A notary public (or notary, or public notary) is tasked with verifying the authenticity of your most important transactions. Their consent is often the final step in establishing power of attorney, closing on a home, or opening a retirement account.
So what is a notary public? Who are the people that stamp your documents, and what does it take to earn their (literal) seal of approval?
What Does a Notary Public Do?
A notary public is a public official appointed by a state government to help deter fraud. Notary publics witness the signing of important documents and verify the identity of the signer(s), their willingness to sign the documents, and their awareness of the contents of the document or transaction.
These documents include:
- Powers of attorney
- Loan documents
Administering oaths and affirmations;Notary publics offer a legal service that impacts numerous institutions. Their responsibilities include:
- Taking affidavits and statutory declarations;
- Taking acknowledgments of deeds and other conveyances;
- Protesting notes and bills of exchange; and
- Providing notice of foreign drafts.

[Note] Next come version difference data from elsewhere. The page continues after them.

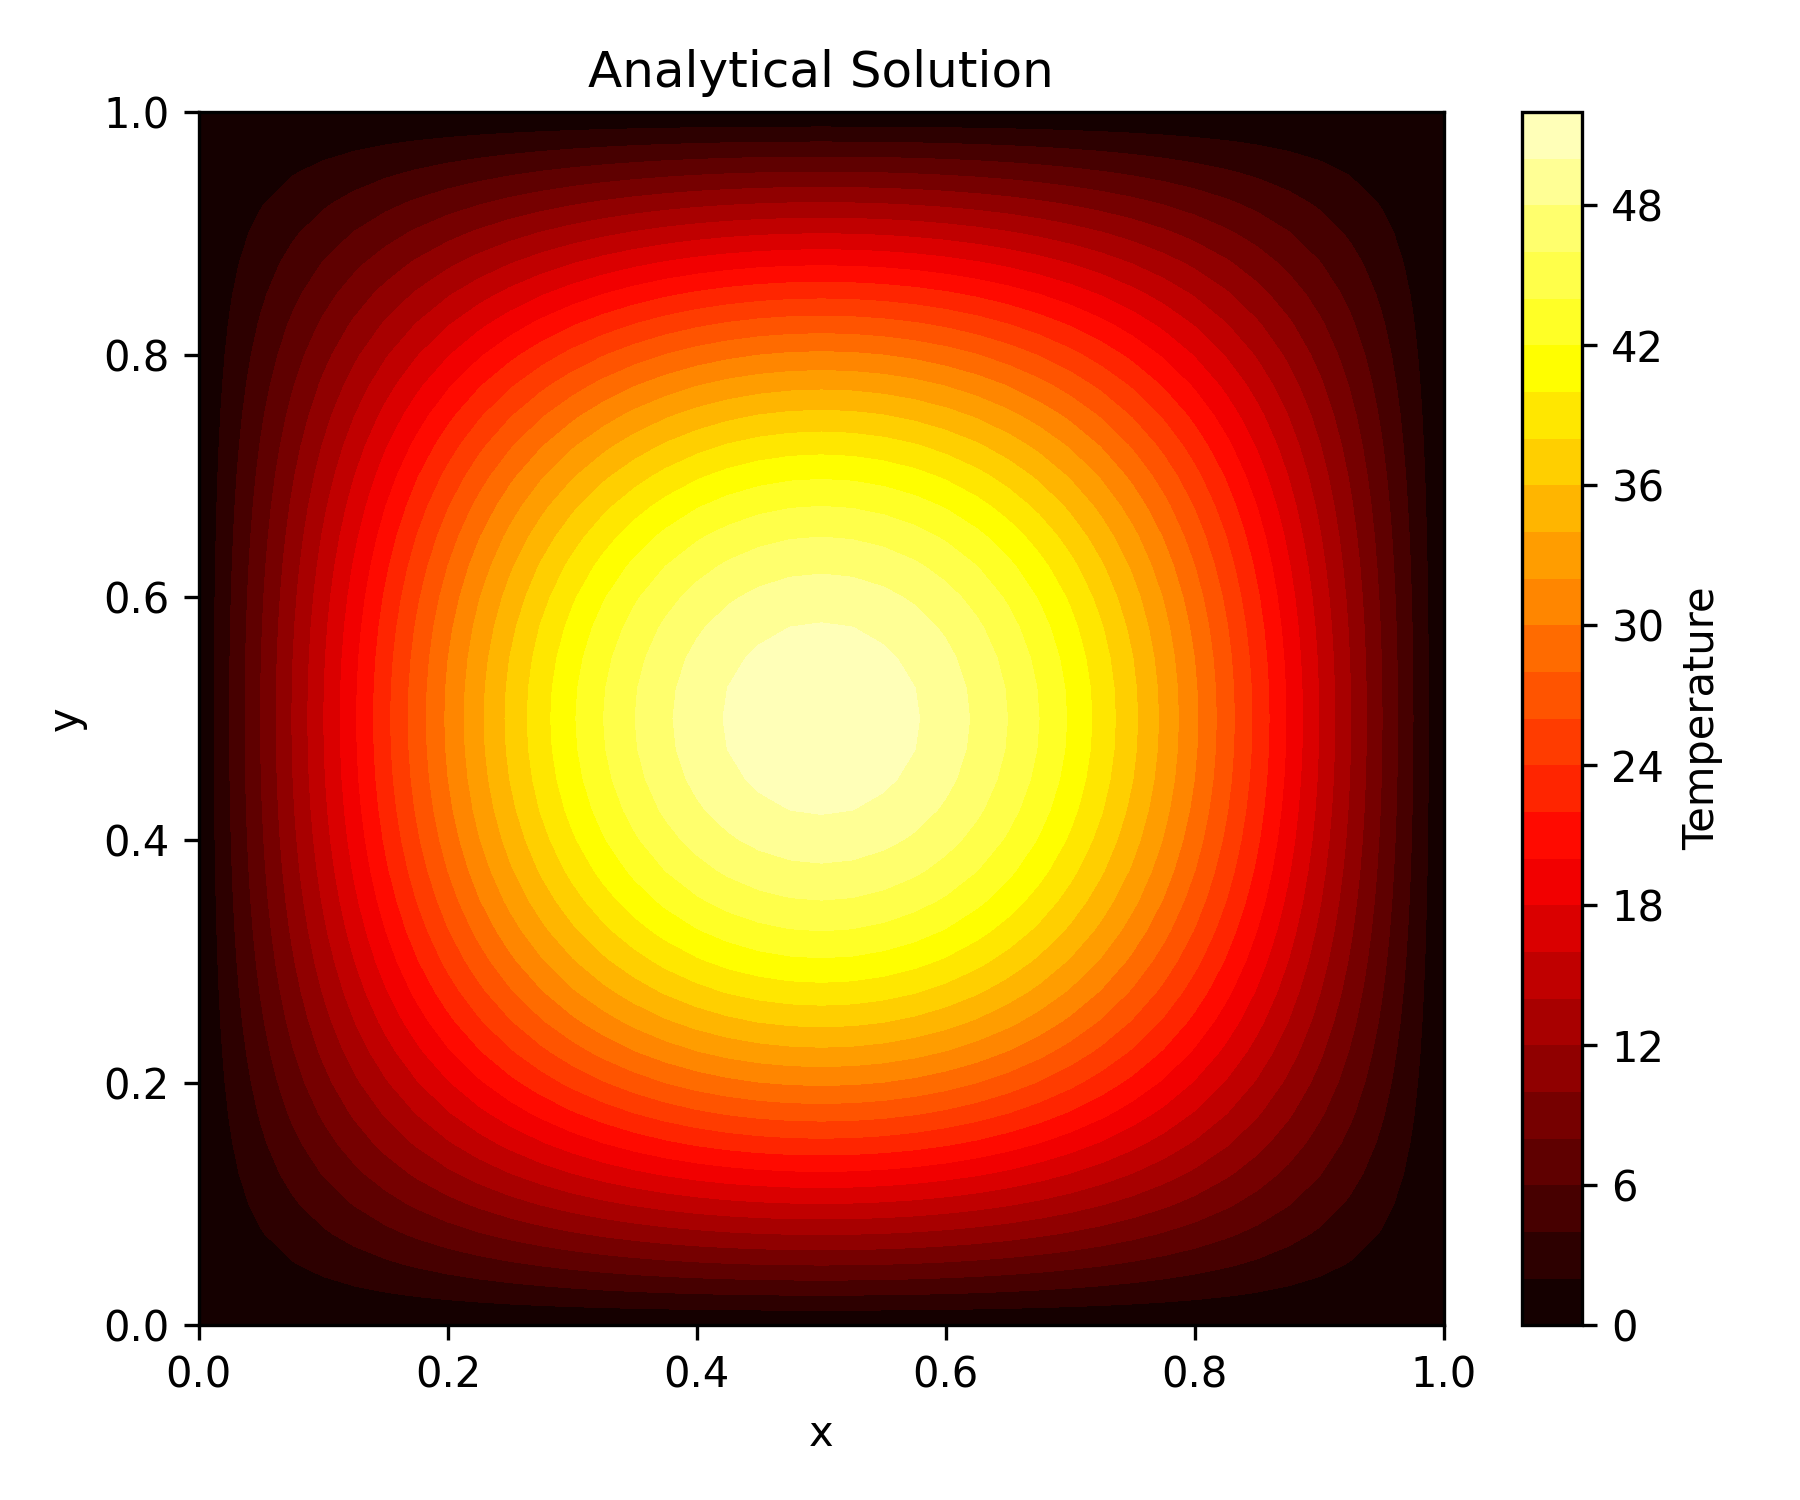
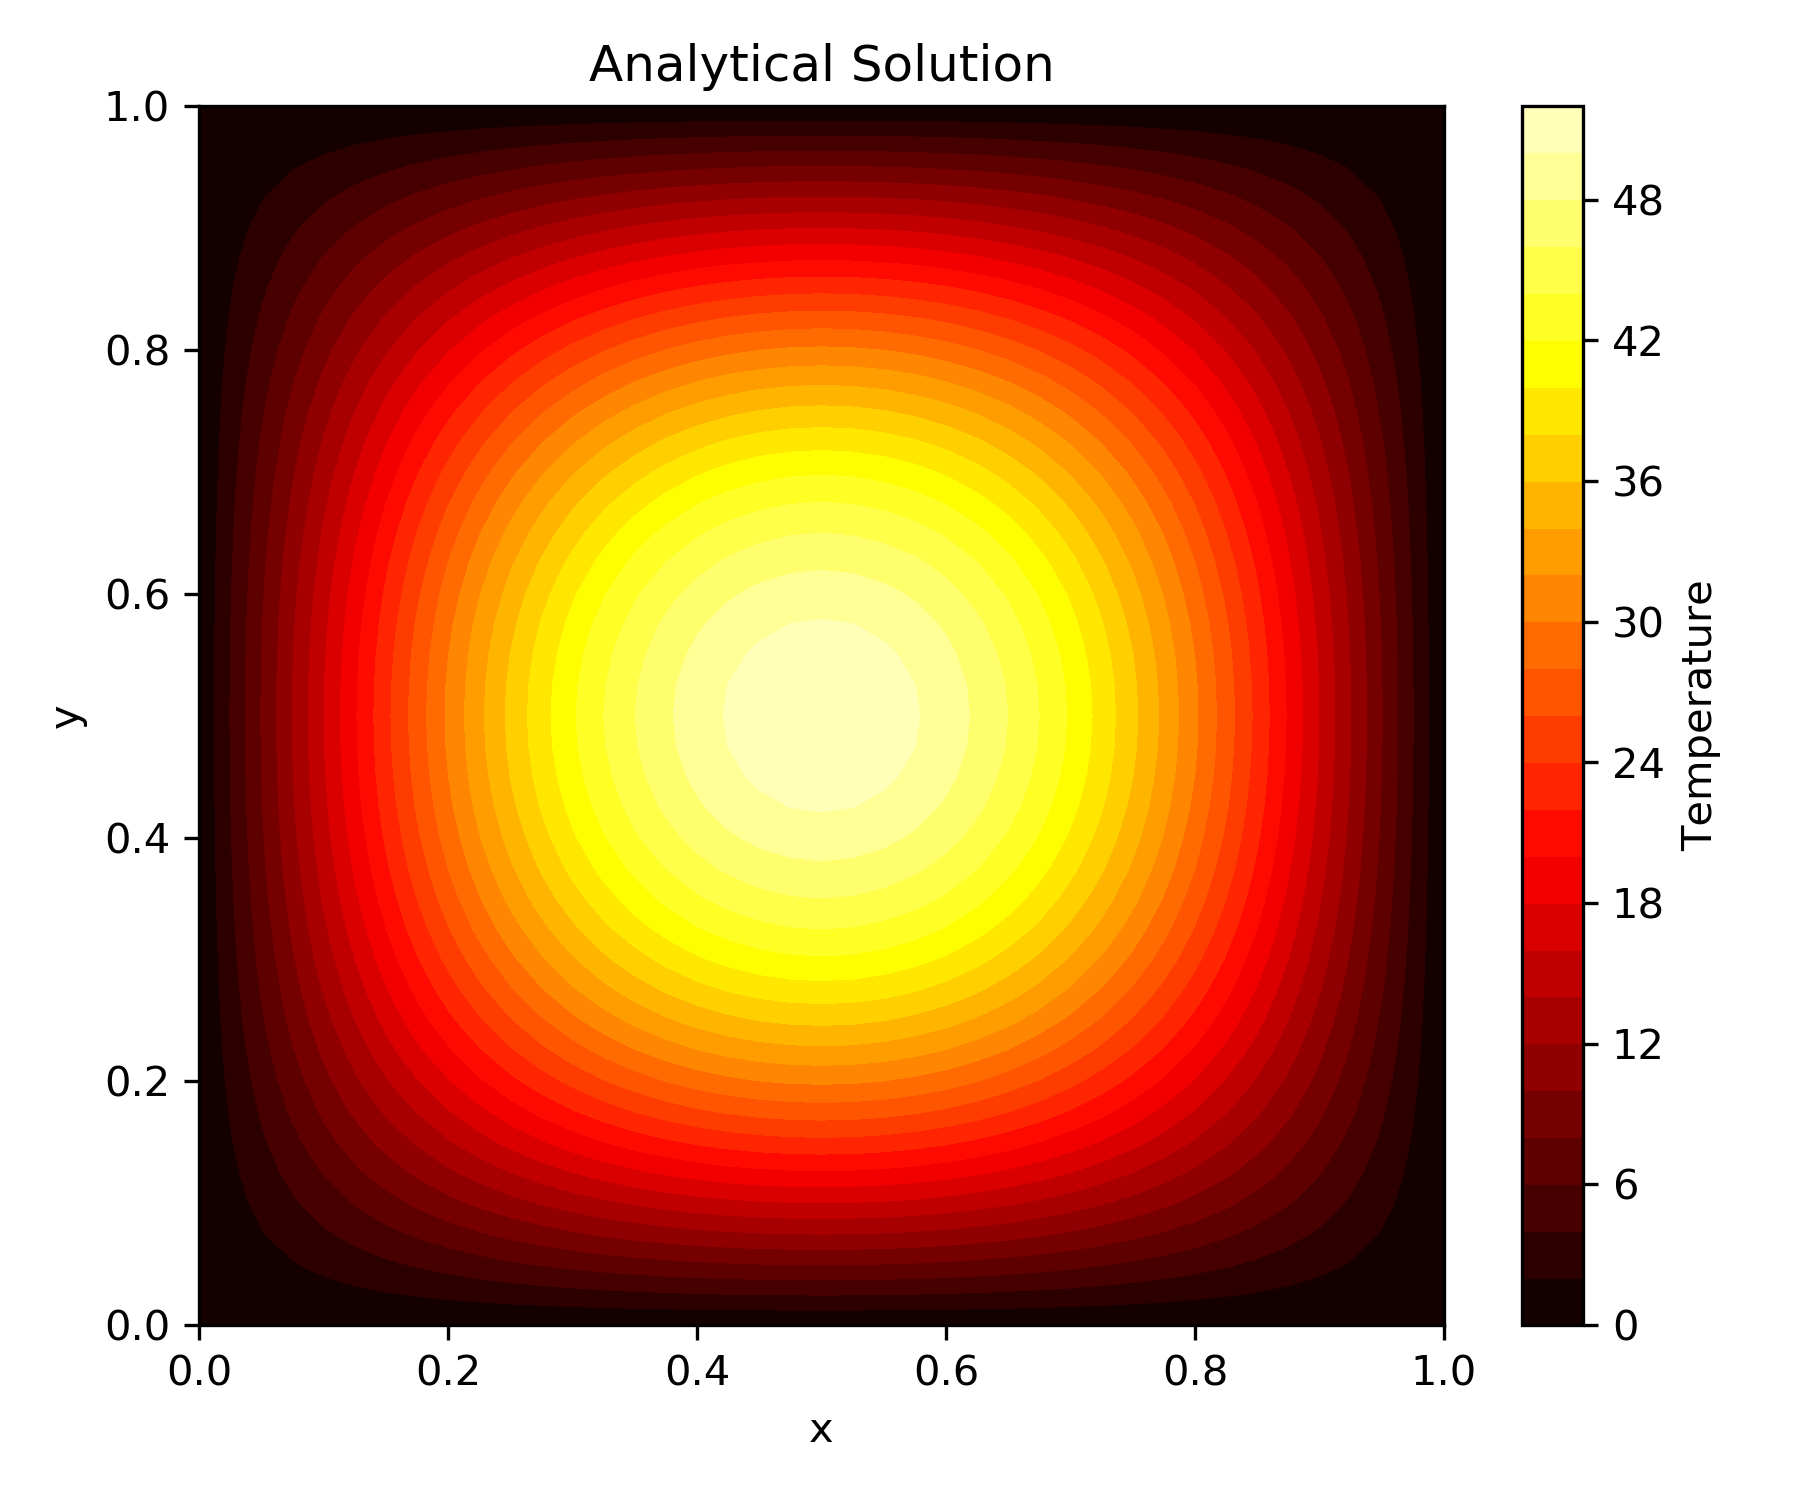
feat: add crank nicolson method to implicit_methods.py

diff --git a/implicit_methods.py b/implicit_methods.py
@@ -105,30 +105,45 @@ def crank_nicolson(
   # initial_x[int(len(initial_x)/2)] = 100
   # Create sparce matrix or coefficient matrix
   A:ndarray = zeros((int(N),int(N)))
+  B:ndarray = zeros((int(N),int(N)))
   b:ndarray = zeros(int(N))
-  fill_diagonal(A, (1 + 2*Lambda))
-  for i in range(len(A)): # rows
-    for j in range(len(A[i])): # columns
-      if A[i][j] == 1 + 2*Lambda:
-        if j>0: # Left
-          A[i][j-1] = - Lambda
-          b[i] += Tl
-        if j<(len(A[i]) - 1): # right
-          A[i][j+1] = - Lambda
-          b[i] += Tr
-        if j-nx>0: # bottom
-          A[i][j-nx] = - Lambda
-          b[i] += Tb
-        if j+nx<(len(A[i])-1): # top
-          A[i][j+nx] = - Lambda
-          b[i] += Tt
+  for k in range(N):
+    A[k,k] = 2*(1 + 2*Lambda)
+    B[k,k] = 2*(1 - 2*Lambda)
+
+    i:int = (k) % nx + 1
+    j:int = (k) // nx + 1
+
+    if i > 1: # Left
+      A[k, k-1] = - Lambda
+      B[k, k-1] = Lambda
+    else:
+      b[k] += Lambda*Tl
+
+    if i < nx: # Right
+      A[k, k+1] = - Lambda
+      B[k, k+1] = Lambda
+    else:
+      b[k] += Lambda*Tr
+
+    if j < ny: # Top
+      A[k, k+nx] = - Lambda
+      B[k, k+nx] = Lambda
+    else:
+      b[k-1] += Lambda*Tt
+
+    if j > 1: # Bottom
+      A[k, k-nx] = - Lambda
+      B[k, k-nx] = Lambda
+    else:
+      b[k] += Lambda*Tb
 
   # Run simulation
   n = t / delta_t # Number of time steps
   curr_x = initial_x
   for k in range(int(n)):
-    b_new = curr_x + b
-    next_x = solve(A, b)
+    b_new = B@curr_x + b
+    next_x = solve(A, b_new)
     curr_x = next_x
   curr_x = reshape(curr_x,(nx,ny))
   return curr_x

diff --git a/main.py b/main.py
@@ -82,7 +82,40 @@ def main():
   plt.title("Backward Euler Numerical Solution")
   plt.tight_layout()
   plt.savefig("Backward-Euler-Solution.png")
-  plt.show()
+  # plt.show()
+
+  # Run Crank Nicolson
+  b_euler = backward_Euler(
+      dx,
+      1e-5,
+      t_final,
+      alpha,
+      T_flat,
+      (0, Lx, 0, Ly),
+      (0, 0, 0, 0)
+  )
+
+  # Put interior solution back into full grid with zero boundaries
+  T_be_full = np.zeros((ny, nx))
+  T_be_full[1:-1, 1:-1] = b_euler
+
+  # Compare max temperature between methods
+  print("FTCS max:", np.max(T_num))
+  print("Backward Euler max:", np.max(T_be_full))
+  print("Exact max:", np.max(T_exact))
+
+  # Plot Backward Euler using contour map
+  vmin = 0
+  vmax = 55
+  plt.figure(figsize=(6, 5))
+  plt.contourf(X, Y, T_be_full, levels=30, cmap="hot", vmin=vmin, vmax=vmax)
+  plt.colorbar(label="Temperature")
+  plt.xlabel("x")
+  plt.ylabel("y")
+  plt.title("Crank Nicolson Numerical Solution")
+  plt.tight_layout()
+  plt.savefig("Crank-Nicolson-Solution.png")
+  # plt.show()
 
 
 if __name__ == "__main__":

The term “notary public” only refers to common-law notaries and should not be confused with civil-law notaries, which are lawyers who have passed their bar exam. A common-law notary who is not a lawyer is forbidden from providing legal advice.